EXERCISE: Scan the listing below. Copy each line that contains "existing".

GIVEN INFORMATION:

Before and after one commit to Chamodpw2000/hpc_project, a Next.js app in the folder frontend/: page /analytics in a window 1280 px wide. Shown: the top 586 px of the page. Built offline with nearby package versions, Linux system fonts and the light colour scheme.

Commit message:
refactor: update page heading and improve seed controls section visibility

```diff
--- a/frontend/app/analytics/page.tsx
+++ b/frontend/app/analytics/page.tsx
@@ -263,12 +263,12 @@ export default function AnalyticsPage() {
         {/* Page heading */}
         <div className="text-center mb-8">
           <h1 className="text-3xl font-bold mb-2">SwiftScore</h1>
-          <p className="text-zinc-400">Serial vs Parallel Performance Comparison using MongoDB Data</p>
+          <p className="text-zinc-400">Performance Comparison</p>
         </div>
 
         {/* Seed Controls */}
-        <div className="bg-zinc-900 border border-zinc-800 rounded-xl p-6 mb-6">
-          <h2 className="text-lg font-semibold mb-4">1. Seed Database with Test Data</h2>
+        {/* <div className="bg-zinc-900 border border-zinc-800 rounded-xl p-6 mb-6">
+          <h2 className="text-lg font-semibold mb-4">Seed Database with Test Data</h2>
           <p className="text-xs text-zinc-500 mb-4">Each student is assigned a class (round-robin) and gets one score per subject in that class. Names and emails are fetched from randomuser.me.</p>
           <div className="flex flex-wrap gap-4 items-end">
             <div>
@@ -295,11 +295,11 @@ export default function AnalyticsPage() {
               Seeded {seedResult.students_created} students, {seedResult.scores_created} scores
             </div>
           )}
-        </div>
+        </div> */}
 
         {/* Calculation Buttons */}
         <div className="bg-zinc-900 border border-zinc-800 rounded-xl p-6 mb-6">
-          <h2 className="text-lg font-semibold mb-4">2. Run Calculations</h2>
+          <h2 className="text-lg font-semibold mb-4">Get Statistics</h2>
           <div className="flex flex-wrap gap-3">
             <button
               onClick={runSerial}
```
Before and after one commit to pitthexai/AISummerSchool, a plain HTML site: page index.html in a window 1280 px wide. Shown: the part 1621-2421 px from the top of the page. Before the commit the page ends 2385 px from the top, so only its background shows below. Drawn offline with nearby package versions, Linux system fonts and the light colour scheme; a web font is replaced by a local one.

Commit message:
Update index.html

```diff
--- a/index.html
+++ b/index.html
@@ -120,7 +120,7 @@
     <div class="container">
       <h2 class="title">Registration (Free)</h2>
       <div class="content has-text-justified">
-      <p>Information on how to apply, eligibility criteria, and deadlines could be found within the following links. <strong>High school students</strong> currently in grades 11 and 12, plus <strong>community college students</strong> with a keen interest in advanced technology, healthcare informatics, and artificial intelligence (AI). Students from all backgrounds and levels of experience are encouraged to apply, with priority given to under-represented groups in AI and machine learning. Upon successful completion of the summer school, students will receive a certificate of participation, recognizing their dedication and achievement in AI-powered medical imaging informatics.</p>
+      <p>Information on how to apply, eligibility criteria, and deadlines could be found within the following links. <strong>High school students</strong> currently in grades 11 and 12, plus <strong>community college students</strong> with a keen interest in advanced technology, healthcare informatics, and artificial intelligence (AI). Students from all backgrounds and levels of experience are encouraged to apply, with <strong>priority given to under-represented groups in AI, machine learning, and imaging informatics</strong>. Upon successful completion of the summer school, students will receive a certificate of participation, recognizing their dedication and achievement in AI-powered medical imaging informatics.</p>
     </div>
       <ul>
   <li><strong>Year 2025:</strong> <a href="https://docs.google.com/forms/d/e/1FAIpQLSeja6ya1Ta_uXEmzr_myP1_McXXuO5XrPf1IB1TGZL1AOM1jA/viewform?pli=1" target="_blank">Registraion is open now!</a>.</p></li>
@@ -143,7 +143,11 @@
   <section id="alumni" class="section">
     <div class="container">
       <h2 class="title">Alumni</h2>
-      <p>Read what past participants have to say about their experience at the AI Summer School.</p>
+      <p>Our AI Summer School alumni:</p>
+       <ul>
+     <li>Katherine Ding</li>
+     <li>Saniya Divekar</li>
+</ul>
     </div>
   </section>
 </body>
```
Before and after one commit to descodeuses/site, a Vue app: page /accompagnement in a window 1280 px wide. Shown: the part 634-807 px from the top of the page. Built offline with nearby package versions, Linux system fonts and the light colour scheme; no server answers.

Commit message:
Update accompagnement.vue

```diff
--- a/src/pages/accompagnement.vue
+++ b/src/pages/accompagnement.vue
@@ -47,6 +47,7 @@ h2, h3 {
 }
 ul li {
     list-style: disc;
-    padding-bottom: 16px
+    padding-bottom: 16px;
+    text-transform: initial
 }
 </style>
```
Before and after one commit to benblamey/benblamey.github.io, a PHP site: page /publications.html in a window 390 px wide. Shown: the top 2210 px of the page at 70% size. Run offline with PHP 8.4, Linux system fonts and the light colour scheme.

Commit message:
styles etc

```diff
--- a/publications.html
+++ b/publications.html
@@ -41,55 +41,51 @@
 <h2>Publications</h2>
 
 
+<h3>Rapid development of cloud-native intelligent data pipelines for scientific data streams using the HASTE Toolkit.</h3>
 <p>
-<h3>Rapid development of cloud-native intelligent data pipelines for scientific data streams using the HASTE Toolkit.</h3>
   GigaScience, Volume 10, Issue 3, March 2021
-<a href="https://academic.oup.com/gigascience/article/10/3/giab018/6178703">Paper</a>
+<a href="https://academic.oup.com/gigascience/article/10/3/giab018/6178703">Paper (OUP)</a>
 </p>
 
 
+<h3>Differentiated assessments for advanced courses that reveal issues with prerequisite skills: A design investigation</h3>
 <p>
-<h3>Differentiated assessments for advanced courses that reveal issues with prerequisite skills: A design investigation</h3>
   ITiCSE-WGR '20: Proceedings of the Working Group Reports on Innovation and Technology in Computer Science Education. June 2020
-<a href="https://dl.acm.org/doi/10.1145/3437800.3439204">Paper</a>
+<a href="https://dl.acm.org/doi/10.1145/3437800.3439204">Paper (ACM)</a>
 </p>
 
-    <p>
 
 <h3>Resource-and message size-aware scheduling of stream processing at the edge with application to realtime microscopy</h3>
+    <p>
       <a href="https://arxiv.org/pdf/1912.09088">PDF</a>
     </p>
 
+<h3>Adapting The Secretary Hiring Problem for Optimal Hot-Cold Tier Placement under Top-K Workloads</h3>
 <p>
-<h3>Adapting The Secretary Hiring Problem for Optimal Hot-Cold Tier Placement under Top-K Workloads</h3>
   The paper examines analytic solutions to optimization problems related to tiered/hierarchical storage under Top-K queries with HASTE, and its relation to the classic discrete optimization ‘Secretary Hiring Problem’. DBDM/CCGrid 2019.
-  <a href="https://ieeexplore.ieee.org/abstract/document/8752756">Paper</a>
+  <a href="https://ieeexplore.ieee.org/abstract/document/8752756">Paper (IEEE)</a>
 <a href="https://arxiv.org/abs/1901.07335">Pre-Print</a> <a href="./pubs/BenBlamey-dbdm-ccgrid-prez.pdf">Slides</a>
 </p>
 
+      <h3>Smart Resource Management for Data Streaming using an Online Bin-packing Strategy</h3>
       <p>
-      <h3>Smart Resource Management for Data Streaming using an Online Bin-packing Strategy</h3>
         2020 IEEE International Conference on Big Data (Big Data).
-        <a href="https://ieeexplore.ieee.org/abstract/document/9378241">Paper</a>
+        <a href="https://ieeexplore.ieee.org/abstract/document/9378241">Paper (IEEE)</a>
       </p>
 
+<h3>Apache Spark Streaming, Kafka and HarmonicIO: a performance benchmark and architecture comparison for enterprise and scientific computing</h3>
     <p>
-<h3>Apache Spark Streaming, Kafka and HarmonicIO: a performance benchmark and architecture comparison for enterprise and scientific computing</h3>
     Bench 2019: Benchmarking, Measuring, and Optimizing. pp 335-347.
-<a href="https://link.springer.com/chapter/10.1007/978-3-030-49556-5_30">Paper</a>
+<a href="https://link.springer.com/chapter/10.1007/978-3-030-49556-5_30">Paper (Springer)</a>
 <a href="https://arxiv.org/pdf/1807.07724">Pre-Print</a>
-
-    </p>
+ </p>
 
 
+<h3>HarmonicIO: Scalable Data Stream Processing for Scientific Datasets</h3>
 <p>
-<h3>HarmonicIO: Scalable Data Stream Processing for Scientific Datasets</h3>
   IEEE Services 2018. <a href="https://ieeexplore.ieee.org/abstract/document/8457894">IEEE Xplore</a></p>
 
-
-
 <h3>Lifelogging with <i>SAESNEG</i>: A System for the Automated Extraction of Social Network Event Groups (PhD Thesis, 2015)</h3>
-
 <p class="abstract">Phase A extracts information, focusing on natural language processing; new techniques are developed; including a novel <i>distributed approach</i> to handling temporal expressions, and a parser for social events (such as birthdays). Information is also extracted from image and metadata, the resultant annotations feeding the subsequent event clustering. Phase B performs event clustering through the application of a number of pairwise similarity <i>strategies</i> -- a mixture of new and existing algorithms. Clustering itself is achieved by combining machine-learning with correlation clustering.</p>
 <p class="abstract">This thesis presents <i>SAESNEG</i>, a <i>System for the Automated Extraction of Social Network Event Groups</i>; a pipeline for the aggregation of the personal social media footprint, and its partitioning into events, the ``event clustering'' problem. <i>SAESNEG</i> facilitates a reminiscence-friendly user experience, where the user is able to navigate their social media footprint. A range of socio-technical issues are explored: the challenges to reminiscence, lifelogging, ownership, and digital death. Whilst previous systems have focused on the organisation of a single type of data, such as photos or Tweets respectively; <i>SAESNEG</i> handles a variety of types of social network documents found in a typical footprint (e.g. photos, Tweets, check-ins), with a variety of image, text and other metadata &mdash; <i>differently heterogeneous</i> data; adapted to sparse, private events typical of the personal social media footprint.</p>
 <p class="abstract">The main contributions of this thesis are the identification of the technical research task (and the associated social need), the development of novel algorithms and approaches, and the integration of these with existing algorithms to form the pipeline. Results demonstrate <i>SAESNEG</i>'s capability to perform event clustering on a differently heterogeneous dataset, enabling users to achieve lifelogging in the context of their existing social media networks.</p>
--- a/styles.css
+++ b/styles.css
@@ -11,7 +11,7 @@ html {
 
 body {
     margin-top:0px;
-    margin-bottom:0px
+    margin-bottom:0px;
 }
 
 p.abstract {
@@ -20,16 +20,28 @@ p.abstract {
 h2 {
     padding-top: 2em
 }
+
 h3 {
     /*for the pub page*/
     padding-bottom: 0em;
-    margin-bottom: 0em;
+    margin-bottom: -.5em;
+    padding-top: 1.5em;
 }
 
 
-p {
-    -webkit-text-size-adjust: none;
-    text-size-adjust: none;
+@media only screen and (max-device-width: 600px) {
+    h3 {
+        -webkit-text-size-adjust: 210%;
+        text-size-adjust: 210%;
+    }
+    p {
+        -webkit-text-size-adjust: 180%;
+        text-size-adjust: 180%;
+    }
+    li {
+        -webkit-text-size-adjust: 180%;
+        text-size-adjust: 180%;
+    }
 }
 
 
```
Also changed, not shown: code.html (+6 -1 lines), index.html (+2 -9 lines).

REPLY TO THE EXERCISE:
 <p class="abstract">Phase A extracts information, focusing on natural language processing; new techniques are developed; including a novel <i>distributed approach</i> to handling temporal expressions, and a parser for social events (such as birthdays). Information is also extracted from image and metadata, the resultant annotations feeding the subsequent event clustering. Phase B performs event clustering through the application of a number of pairwise similarity <i>strategies</i> -- a mixture of new and existing algorithms. Clustering itself is achieved by combining machine-learning with correlation clustering.</p>
 <p class="abstract">The main contributions of this thesis are the identification of the technical research task (and the associated social need), the development of novel algorithms and approaches, and the integration of these with existing algorithms to form the pipeline. Results demonstrate <i>SAESNEG</i>'s capability to perform event clustering on a differently heterogeneous dataset, enabling users to achieve lifelogging in the context of their existing social media networks.</p>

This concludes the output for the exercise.